Whilst it accepted that there were minor flaws in the Company’s process, the Tribunal held that “dismissal was inarguably within the range of reasonable responses” as Mrs Edwards’ excuse that she spends Saturday mornings with her husband was not a legitimate one. The Tribunal considered that her refusal to work the overtime as requested had the potential to disrupt the whole business.
Many employers will be expected to meet tighter deadlines under a greater workload in the lead-up to Christmas. While this is only a first instance decision (and therefore not binding on other tribunals), it is helpful in highlighting what amounts to a reasonable request with regards to overtime. Of course, employers cannot expect their employees to agree to work overtime where they are contracted to work fixed hours and there is no clause (as above) which requires them to work more hours to meet the demands of the business.

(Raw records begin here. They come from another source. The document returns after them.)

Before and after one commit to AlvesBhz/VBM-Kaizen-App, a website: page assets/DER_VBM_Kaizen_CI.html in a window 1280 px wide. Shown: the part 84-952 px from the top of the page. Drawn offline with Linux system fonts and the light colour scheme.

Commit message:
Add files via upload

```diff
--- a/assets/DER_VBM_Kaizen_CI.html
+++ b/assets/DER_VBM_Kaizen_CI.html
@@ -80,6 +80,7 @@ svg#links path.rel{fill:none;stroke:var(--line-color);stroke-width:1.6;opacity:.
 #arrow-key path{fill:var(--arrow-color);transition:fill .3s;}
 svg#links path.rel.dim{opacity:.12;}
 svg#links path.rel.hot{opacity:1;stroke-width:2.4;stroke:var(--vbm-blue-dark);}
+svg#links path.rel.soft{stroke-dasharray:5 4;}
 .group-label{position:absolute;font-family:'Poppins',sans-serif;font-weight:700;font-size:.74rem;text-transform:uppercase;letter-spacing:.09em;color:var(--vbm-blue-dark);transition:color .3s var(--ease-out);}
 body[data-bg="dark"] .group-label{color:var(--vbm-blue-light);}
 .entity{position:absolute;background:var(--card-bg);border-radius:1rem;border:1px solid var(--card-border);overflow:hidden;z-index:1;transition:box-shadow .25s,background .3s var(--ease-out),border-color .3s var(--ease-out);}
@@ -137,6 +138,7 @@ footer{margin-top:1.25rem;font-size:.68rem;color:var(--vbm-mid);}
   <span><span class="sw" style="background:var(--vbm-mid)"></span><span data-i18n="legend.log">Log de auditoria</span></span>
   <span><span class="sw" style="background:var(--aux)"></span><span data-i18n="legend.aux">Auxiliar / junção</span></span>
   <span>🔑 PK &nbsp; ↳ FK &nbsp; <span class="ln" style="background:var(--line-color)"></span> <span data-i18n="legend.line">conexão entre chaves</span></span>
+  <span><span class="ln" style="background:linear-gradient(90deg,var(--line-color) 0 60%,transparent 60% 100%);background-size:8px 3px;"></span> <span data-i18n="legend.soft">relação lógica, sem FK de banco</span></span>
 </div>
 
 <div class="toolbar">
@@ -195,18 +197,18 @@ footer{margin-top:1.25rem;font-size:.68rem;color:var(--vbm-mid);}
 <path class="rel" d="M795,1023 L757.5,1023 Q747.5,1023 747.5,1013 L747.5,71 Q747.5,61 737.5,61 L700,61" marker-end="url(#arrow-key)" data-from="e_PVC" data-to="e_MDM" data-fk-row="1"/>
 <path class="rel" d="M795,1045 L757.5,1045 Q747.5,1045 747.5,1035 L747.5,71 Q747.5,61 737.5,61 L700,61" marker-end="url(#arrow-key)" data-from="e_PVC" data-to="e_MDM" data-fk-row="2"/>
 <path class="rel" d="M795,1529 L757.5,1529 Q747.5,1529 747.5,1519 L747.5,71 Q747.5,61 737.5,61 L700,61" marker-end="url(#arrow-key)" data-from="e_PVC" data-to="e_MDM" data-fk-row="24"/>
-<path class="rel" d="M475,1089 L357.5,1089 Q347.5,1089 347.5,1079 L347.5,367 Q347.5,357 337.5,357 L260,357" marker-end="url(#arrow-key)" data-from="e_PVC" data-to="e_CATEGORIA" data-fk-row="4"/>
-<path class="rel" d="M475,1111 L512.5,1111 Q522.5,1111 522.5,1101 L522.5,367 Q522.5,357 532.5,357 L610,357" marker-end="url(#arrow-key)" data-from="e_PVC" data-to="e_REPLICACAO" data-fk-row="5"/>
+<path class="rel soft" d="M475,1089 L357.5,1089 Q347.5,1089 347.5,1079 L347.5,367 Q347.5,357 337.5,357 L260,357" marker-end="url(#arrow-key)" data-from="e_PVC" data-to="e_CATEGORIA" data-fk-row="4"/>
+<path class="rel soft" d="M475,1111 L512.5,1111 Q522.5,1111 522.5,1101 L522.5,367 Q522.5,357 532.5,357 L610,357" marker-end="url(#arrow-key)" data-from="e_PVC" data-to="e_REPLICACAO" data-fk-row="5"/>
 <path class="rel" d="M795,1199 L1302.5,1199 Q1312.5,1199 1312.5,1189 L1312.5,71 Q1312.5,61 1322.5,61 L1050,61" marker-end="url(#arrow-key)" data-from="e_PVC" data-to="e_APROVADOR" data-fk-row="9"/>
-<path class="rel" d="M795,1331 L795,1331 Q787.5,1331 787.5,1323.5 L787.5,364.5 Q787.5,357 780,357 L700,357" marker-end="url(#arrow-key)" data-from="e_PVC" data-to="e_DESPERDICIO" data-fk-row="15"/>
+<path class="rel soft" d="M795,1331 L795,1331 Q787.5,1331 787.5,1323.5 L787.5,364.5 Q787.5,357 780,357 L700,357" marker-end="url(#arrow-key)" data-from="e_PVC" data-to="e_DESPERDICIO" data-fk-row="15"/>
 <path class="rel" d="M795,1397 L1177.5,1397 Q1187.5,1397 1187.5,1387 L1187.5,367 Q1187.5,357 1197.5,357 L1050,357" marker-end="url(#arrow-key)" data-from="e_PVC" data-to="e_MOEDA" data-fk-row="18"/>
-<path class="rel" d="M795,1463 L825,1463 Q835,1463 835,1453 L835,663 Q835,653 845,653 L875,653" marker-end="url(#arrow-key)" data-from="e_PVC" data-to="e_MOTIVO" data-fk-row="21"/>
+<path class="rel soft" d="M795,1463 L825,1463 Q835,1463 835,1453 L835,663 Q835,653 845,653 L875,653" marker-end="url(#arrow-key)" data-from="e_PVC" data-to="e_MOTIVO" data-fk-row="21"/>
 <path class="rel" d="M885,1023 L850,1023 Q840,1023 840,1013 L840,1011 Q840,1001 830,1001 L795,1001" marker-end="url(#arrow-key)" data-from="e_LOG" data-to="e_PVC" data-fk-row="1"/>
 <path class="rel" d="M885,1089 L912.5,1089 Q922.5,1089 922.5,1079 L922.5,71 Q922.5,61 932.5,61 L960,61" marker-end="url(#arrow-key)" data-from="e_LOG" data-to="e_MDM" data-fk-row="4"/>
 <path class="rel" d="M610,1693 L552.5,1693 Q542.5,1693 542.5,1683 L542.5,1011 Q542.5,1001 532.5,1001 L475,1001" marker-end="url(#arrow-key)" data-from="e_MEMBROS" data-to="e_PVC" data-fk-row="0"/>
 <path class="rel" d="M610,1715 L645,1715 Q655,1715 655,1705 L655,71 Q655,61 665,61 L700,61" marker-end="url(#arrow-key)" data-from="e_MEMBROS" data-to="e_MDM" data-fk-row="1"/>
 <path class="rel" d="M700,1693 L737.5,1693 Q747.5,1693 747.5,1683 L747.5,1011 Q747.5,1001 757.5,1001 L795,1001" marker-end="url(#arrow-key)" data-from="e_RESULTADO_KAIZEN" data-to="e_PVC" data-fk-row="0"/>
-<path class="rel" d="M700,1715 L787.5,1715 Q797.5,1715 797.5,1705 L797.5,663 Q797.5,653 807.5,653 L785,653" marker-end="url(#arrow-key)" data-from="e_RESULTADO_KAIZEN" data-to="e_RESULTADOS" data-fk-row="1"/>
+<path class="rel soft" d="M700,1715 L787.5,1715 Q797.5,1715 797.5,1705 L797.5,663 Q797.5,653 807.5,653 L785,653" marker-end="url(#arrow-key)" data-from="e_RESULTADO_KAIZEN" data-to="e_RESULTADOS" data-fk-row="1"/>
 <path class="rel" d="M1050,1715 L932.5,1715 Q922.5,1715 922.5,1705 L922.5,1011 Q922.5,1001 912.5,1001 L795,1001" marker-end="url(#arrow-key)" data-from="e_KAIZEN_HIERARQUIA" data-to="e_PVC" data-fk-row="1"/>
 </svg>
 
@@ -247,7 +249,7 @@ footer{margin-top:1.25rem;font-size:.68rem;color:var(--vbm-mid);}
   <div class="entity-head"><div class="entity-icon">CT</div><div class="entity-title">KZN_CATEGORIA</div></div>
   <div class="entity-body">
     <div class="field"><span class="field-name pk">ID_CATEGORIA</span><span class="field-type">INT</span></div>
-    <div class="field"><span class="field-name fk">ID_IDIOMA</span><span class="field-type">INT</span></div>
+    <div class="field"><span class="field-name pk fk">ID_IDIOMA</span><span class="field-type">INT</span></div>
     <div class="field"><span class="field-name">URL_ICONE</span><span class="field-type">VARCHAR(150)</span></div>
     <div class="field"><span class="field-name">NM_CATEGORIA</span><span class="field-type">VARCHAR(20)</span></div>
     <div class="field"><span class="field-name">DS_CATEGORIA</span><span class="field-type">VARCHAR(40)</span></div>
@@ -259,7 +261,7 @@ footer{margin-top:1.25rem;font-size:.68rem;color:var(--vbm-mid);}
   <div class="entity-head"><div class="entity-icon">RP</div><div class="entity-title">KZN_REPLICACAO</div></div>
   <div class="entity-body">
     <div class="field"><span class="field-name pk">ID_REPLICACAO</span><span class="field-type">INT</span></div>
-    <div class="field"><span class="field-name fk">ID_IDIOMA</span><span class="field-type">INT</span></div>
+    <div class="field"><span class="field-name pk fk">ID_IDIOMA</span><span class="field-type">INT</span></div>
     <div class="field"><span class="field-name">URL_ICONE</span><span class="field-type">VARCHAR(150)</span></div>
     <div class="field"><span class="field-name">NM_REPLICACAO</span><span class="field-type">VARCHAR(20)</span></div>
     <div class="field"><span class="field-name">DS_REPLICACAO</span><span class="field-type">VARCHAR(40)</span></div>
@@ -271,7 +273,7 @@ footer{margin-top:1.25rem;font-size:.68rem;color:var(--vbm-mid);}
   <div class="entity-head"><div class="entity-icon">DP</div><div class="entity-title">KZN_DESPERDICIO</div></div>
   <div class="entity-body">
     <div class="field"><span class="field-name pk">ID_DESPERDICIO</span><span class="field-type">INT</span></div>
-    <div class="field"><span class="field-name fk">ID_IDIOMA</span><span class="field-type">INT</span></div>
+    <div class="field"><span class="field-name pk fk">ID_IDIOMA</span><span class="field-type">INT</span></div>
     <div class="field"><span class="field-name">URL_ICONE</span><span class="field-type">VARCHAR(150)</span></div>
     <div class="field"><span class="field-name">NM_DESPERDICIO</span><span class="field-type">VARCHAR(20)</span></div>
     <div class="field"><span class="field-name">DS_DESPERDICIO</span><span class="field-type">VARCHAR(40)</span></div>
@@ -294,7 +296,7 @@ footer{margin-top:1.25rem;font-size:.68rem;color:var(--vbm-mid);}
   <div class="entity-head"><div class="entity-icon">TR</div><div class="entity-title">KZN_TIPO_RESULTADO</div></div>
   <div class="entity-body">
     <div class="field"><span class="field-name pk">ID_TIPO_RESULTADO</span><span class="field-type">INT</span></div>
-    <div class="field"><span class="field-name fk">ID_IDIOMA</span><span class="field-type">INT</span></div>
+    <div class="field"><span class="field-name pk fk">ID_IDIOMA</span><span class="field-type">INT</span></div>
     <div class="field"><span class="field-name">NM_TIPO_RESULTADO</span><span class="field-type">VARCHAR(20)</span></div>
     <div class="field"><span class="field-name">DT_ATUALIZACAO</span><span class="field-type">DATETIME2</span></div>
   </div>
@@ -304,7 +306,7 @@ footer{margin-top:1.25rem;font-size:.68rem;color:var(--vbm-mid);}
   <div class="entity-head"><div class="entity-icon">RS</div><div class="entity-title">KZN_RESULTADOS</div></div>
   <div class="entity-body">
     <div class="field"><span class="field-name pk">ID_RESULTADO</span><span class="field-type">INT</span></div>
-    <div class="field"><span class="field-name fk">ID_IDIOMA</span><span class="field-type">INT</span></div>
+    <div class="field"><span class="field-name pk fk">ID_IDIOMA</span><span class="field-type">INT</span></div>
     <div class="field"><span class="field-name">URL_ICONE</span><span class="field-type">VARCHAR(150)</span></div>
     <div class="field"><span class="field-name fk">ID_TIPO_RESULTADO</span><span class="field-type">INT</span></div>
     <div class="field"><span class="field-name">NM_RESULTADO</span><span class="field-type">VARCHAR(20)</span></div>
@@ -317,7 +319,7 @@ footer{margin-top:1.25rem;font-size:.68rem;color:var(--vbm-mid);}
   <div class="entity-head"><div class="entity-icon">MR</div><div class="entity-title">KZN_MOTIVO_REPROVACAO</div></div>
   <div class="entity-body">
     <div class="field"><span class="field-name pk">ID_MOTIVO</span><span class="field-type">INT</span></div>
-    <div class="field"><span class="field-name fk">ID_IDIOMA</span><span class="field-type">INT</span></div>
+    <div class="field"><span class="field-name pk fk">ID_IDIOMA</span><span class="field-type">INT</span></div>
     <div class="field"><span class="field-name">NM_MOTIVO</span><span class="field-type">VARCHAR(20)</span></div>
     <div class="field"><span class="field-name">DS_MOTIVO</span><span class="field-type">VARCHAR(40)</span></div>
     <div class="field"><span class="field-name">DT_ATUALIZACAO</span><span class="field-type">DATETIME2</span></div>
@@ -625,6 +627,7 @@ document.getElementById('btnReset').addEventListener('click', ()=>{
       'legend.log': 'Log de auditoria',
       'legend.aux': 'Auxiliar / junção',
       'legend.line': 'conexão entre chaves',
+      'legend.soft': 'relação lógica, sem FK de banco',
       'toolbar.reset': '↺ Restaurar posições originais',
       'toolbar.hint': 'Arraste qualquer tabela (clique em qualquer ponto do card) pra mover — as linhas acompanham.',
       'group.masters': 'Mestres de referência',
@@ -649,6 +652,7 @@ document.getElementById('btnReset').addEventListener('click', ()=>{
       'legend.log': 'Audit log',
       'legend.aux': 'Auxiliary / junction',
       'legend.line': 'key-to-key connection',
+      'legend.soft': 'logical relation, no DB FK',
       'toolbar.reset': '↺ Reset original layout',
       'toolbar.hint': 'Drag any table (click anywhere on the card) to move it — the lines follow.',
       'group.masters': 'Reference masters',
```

To avoid facing the same issues as in this case and to mitigate any risk of being short-staffed this Christmas, follow our top tips below:
- Request that employees sign up to overtime as far in advance as possible – this will allow employees to plan around extended working hours as necessary;
- Offer employees an incentive to sign up to the extra hours – for example, increased pay for any overtime worked, or a free breakfast or dinner if the employee is working particularly unsociable hours;
- Ensure employees are given adequate rest breaks throughout the working day – this is especially important where an employee is working overtime;
- Where possible, try to schedule a day with reduced hours (or even better, a day off) for an employee who has worked overtime the previous day – this will ensure that the employee does not feel overworked and is more likely to sign up for more hours on another day;
- Take account of employees’ religious beliefs – not all employees will celebrate Christmas and may not mind working Christmas Eve or Christmas Day where required. Conversely, employees who do celebrate Christmas for religious purposes should be given enough flexibility to take time off at this time. Equally, employees who observe other religions should be offered the same flexibility when requesting time off to celebrate their religious events throughout the year.